For more than thirty years, Dean Vroman has been raising crops, pigs, and cattle in Minnesota. While equipment and facilities have been important, his most valuable investment has most likely been the relationships he’s built with farmers and industry professionals that have allowed his farming operation to grow and provide an opportunity for the next generation.
Dean grew up on a farm near Milroy, Minnesota, and when he was a senior in high school, he began renting a farm about a mile away from the Vromans’ “home farm.” A few years later he had the opportunity to purchase farmland where he currently lives and farms along with his wife Alice. They have been married for 33 years and have four adult children, Tony, Jackie, Jen and Andrew.
Dean has raised pigs through his entire farming career, but his operation has evolved significantly over the years. In 1992, the Vromans built a small farrow-to-finish facility which they operated until last year.
Dean invested in the Calumet gilt multiplier barn built by Pipestone System in 1992 and received gilts for his farrowing operation until Pipestone closed operations there. He and a group of other farmers actually purchased the Calumet barn and operated it as a commercial farrow-to-finish barn until about a year ago.
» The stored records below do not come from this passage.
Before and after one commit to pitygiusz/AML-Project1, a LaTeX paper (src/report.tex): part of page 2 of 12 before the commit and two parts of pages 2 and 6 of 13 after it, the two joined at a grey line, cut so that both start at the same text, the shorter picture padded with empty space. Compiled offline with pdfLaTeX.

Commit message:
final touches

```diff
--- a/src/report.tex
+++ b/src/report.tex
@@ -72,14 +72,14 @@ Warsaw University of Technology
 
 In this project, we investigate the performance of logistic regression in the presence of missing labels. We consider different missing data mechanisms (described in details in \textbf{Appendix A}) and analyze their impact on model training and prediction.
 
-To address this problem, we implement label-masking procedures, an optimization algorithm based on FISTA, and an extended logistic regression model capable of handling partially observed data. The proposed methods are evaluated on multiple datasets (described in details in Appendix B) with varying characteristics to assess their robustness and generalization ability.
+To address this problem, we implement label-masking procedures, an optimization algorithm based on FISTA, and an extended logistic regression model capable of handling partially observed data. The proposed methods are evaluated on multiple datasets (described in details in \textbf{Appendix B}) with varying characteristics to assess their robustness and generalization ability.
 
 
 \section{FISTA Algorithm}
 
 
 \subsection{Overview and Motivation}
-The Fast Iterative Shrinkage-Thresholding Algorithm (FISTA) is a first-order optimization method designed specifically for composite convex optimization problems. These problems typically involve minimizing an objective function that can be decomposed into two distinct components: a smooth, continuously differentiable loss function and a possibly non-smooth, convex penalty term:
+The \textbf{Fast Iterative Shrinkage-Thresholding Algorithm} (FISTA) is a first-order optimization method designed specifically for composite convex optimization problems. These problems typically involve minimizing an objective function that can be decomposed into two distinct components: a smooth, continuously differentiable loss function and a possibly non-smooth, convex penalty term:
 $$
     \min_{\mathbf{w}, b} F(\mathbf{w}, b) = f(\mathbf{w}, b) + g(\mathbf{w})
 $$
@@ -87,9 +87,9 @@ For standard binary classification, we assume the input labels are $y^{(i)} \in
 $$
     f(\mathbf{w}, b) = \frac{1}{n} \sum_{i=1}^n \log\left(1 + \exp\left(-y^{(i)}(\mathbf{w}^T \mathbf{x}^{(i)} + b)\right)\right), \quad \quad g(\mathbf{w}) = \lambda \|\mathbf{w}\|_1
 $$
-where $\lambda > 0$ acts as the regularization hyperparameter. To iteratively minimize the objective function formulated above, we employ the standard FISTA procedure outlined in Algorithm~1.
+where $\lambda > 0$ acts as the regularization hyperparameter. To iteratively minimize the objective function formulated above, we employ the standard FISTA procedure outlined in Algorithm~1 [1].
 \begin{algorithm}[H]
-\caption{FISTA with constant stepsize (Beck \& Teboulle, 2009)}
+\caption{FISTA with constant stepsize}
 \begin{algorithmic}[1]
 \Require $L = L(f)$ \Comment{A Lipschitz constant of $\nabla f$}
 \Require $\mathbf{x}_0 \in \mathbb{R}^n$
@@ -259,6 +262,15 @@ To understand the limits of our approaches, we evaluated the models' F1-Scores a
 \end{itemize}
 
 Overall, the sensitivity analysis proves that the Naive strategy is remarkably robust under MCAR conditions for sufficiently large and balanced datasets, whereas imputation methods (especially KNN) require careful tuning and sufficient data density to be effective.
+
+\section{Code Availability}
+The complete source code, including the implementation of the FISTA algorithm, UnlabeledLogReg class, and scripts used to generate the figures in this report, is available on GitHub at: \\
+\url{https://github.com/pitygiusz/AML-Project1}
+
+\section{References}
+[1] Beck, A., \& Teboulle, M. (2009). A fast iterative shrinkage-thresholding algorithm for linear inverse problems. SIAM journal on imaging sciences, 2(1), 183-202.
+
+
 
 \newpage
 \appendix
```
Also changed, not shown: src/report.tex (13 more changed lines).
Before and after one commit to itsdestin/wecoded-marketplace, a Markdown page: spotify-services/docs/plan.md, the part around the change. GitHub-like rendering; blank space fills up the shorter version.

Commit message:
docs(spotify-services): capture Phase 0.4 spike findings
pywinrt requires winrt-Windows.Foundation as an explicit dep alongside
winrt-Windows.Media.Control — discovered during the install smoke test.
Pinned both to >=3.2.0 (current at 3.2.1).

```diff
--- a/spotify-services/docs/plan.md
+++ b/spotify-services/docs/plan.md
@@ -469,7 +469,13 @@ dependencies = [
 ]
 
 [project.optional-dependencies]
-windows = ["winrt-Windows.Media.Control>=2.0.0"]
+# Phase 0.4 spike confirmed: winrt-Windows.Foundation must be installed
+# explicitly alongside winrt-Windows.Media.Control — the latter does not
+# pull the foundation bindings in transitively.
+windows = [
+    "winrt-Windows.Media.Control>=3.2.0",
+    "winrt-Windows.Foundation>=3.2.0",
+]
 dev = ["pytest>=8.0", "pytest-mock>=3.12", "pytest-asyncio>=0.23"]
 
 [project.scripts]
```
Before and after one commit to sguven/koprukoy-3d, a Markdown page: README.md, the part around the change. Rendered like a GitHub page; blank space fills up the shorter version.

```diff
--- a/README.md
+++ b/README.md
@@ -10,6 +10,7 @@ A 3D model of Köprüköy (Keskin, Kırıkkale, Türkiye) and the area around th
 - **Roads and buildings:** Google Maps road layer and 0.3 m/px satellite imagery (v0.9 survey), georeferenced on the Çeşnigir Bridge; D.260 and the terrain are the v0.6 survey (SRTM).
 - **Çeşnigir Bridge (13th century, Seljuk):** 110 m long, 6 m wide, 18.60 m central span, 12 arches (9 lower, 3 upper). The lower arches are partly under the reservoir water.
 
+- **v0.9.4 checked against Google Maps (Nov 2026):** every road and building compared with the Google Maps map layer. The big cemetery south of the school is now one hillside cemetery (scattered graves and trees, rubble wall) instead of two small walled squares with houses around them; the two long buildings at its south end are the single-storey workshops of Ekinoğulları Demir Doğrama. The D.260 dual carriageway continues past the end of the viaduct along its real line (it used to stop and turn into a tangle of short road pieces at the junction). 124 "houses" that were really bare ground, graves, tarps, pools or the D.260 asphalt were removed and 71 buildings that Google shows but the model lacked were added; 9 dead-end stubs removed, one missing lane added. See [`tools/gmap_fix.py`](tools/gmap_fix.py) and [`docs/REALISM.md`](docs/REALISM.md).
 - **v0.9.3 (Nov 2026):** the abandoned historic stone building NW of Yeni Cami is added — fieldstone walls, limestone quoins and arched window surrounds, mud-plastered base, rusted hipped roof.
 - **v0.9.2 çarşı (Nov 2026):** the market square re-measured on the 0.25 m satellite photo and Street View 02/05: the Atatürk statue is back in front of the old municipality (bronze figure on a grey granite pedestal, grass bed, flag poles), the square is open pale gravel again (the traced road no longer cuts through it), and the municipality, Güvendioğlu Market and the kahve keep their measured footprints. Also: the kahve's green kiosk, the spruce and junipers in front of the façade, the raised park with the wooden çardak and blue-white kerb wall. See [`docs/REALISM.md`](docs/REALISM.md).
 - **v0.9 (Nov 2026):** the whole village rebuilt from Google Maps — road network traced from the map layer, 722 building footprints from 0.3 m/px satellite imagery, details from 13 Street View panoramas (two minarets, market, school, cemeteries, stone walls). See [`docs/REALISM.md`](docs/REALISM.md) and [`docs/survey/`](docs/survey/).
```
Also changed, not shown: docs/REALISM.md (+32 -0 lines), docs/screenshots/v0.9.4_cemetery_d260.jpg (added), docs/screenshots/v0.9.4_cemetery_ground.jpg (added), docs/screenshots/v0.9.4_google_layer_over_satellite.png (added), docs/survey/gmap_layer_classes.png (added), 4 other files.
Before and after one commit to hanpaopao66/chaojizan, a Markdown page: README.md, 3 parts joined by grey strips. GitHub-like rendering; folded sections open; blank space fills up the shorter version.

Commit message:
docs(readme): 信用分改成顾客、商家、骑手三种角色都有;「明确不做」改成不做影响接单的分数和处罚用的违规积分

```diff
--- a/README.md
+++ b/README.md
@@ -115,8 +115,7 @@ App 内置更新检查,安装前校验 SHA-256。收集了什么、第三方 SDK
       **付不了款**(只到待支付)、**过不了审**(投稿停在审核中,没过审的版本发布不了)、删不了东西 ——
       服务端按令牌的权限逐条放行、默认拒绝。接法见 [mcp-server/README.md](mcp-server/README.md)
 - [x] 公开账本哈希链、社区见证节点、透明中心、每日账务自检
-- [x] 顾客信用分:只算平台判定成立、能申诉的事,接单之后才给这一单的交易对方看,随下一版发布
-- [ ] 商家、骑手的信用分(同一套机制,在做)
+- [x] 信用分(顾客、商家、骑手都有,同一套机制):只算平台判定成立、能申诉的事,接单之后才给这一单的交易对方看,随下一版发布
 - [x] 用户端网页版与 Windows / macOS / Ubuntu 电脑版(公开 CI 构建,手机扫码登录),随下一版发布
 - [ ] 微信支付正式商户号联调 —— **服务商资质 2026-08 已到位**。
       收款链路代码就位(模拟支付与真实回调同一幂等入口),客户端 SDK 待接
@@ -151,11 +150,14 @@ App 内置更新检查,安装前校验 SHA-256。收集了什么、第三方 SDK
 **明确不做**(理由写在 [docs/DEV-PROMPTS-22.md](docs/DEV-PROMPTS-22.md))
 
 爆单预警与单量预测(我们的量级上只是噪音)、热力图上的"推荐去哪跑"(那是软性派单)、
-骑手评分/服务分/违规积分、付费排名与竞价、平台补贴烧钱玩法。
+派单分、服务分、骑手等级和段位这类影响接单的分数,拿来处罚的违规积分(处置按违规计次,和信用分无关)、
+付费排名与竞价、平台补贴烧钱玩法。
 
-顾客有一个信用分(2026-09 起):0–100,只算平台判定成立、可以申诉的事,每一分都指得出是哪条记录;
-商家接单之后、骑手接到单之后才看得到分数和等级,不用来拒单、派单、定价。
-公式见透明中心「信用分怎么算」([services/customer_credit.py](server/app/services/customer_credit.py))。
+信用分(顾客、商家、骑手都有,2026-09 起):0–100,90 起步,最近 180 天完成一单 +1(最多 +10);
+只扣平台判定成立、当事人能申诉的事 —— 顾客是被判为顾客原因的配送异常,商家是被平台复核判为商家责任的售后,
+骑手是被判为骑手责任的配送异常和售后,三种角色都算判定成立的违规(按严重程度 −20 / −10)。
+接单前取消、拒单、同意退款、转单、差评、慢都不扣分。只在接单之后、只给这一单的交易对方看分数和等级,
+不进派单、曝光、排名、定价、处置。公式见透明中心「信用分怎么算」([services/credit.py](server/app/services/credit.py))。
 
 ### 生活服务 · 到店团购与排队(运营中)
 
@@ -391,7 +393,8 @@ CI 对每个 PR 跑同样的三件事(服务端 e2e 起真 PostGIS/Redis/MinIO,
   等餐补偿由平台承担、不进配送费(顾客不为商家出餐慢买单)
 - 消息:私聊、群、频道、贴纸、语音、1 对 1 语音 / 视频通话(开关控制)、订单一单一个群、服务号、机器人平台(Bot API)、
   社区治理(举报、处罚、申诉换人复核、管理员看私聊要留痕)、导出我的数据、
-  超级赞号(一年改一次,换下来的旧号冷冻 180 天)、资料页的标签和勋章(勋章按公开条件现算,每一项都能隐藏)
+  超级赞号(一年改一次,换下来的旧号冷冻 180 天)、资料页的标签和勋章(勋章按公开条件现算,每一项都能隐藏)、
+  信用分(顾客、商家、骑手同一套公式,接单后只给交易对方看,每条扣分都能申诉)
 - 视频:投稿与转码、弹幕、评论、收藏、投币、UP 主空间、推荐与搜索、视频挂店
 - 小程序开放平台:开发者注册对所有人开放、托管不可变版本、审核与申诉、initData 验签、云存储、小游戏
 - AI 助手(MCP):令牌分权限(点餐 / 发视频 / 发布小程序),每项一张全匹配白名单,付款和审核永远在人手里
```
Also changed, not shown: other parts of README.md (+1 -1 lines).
After the sale of the Calumet barn, Dean invested in a new Pipestone System sow barn built in South Dakota and expects to receive the first group of isoweans from that barn in September 2018.
“We’re excited to be back to getting pigs from a single source of isoweans,” he said.
They expect to finish 30,000 pigs in 2019 in a combination of their own nursery and finishing barns as well as working with contract producers. They are constructing a 2,400 head finishing barn and in the process of remodeling the farrow-to-finish barn into a nursery barn. They also raise corn, oats and alfalfa and finish beef cattle at three sites.
The Vromans began working with veterinarians from Pipestone Veterinary Services at the same time they invested in the Calumet barn. The relationship has grown and expanded as their operation has over the years.
“In the beginning, we were just working with Pipestone for veterinary services for a small 200 sow farrow to finish operation,” he said. “As we grew and began receiving more pigs and also working with contract growers, we’ve worked with Pipestone for more services including feed formulation, supervising sites, and Big Stone Marketing.”
An important resource that Pipestone has provided has been record keeping along with the ability to access benchmark data for grow-finish operations. Dean said it provides a way to compare his operation and performance to peers and the rest of the industry and to find ways to continue improving animal care and performance.
“Pipestone has grown to a size where they can provide a lot of opportunities and services to independent growers that allow us to do things we wouldn’t be able to do on our own,” he said. “They have been innovative in the services they provide, which has allowed our operation to grow faster than we ever imagined we could.”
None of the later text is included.